(CBS/AP) Nine-year-old Alannah Shevenell is home from a Boston hospital with six new organs. The 9-year-old Maine girl received a new stomach, liver, spleen, small intestine, pancreas, and part of an esophagus to replace the ones that were being choked by a huge tumor.
It's believed to be the first-ever transplant of an esophagus and the largest number of organs transplanted at one time in New England.
In 2008, Alannah, then 5, began running a fever and losing weight while her belly swelled. Doctors discovered a tumor that year and twice attempted to remove it, as it made it spread from organ to organ. But it was difficult to reach what turned out to be a rare form of sarcoma, said Debi Skolas, Alannah's grandmother, and chemotherapy didn't do the trick.
The growth - known as an inflammatory myofibroblastic tumor - continued to grow in her abdomen, causing pain, making it hard to eat and causing Alannah to swell up with fluid. Surgery was the last resort to save her life, and Alannah spent more than a year on a waiting list for the organs, said Dr. Heung Bae Kim, the lead surgeon on the procedure at Children's Hospital Boston.
The family was told there was a 50 percent chance Alannah wouldn't survive the procedure - but without it, she had no chance whatsoever.
In October, doctors prepared to remove the growth and the organs in one fell swoop and replace them with organs transplanted in one tangled piece from another child of similar size.
The hardest part was taking out her organs and the tumor, Kim said, calling it a difficult operation with lots of blood loss.
"It's probably one of the most extensive tumor removals ever done," the surgeon said.
Dr. Allan Kirk, professor of surgery at Emory University in Atlanta and the editor-in-chief of The American Journal of Transplantation, said no other esophageal transplant has been reported in medical literature.
After the surgery, Alannah spent three more months at the hospital. She battled infections and complications from the surgery before finally being given the OK to leave.
Healthy, active, and with high hopes, Alannah said Thursday that she's glad to be feeling well again and able to go sledding, make a snowman, work on her scrapbooks and give her grandmother a little good-humored sass.
The best part? "Being home," she said. "Just being home."
Even at home, Alannah has to take nine medications each day, some two, three or four times. Her grandparents have to precisely measure what goes in and comes out of her body, and check her blood sugar.
She has an ostomy pouch - a prosthetic device that collects waste - and a feeding tube attached to her for nutrition as she slowly gets used to eating again.

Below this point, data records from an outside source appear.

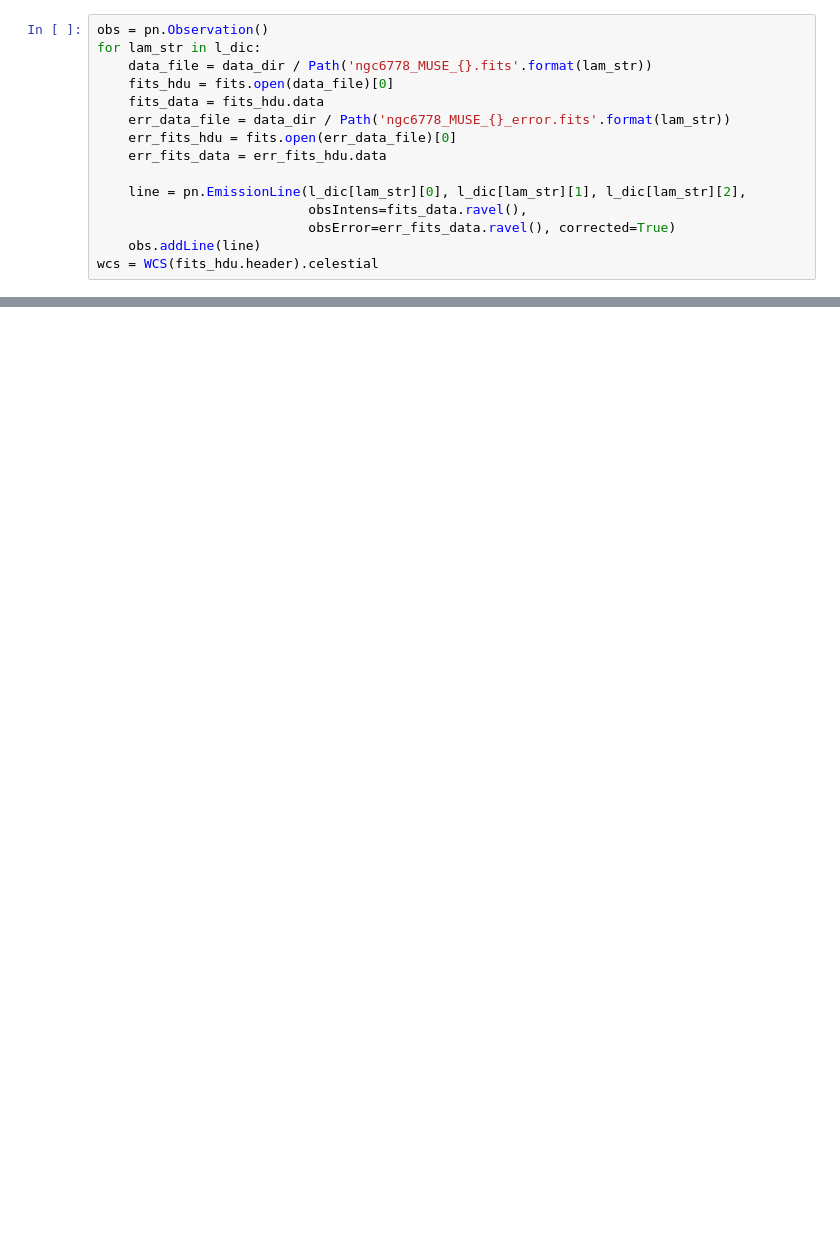
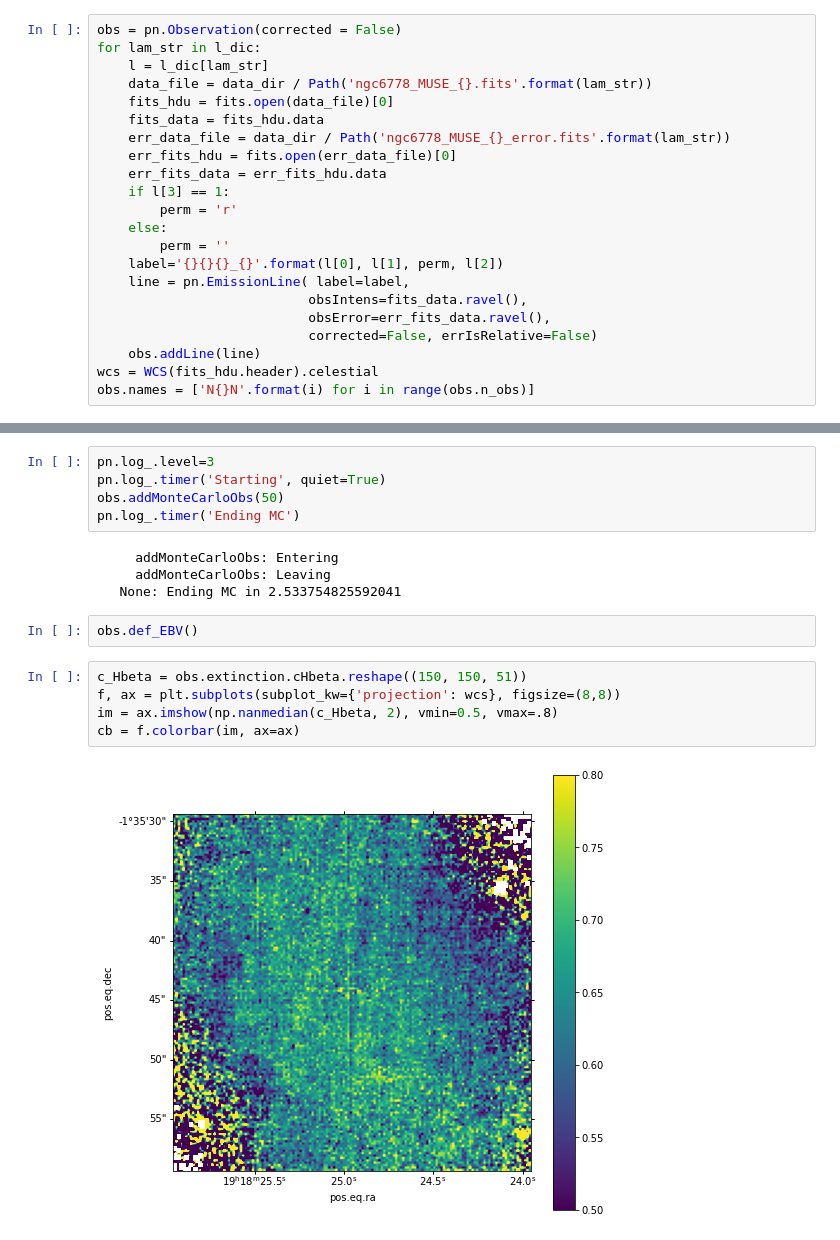
Before and after one commit to Morisset/MUSE_PNe, a Jupyter notebook: pipeline.ipynb, the cells around one changed output, grey strips where cells are left out. Cells and saved outputs as stored; diff of their text form; blank space fills up the shorter version.

```diff
--- a/pipeline.ipynb
+++ b/pipeline.ipynb
@@ -39,16 +61,23 @@ l_dic = {'4641.0': ('N', 2, '4641A'),
 # %%
-obs = pn.Observation()
+obs = pn.Observation(corrected = False)
 for lam_str in l_dic:
+    l = l_dic[lam_str]
     data_file = data_dir / Path('ngc6778_MUSE_{}.fits'.format(lam_str))
     fits_hdu = fits.open(data_file)[0]
     fits_data = fits_hdu.data
     err_data_file = data_dir / Path('ngc6778_MUSE_{}_error.fits'.format(lam_str))
     err_fits_hdu = fits.open(err_data_file)[0]
     err_fits_data = err_fits_hdu.data
-
-    line = pn.EmissionLine(l_dic[lam_str][0], l_dic[lam_str][1], l_dic[lam_str][2],
+    if l[3] == 1:
+        perm = 'r'
+    else:
+        perm = ''
+    label='{}{}{}_{}'.format(l[0], l[1], perm, l[2])
+    line = pn.EmissionLine( label=label,
                            obsIntens=fits_data.ravel(),
-                           obsError=err_fits_data.ravel(), corrected=True)
+                           obsError=err_fits_data.ravel(),
+                           corrected=False, errIsRelative=False)
     obs.addLine(line)
 wcs = WCS(fits_hdu.header).celestial
+obs.names = ['N{}N'.format(i) for i in range(obs.n_obs)]
 # %% [output]
@@ -57,0 +98,18 @@ warng EmissionLine: line 4662A for atom O2 not valid
+# %%
+pn.log_.level=3
+pn.log_.timer('Starting', quiet=True)
+obs.addMonteCarloObs(50)
+pn.log_.timer('Ending MC')
+# %% [output]
+     addMonteCarloObs: Entering
+     addMonteCarloObs: Leaving
+   None: Ending MC in 2.533754825592041
+# %%
+obs.def_EBV()
+# %%
+c_Hbeta = obs.extinction.cHbeta.reshape((150, 150, 51))
+f, ax = plt.subplots(subplot_kw={'projection': wcs}, figsize=(8,8))
+im = ax.imshow(np.nanmedian(c_Hbeta, 2), vmin=0.5, vmax=.8)
+cb = f.colorbar(im, ax=ax)
+# %% [output]
+[figure, added]
```
Also changed, not shown: parts of 15 cells of this notebook.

Her immune system is so weak that she can't go to places with large numbers of people. She can't eat raw vegetables or fruits unless they have thick skins because of concerns over germs, and she'll never be able to swim in a lake because of the bacteria.
WebMD has more on organ transplants.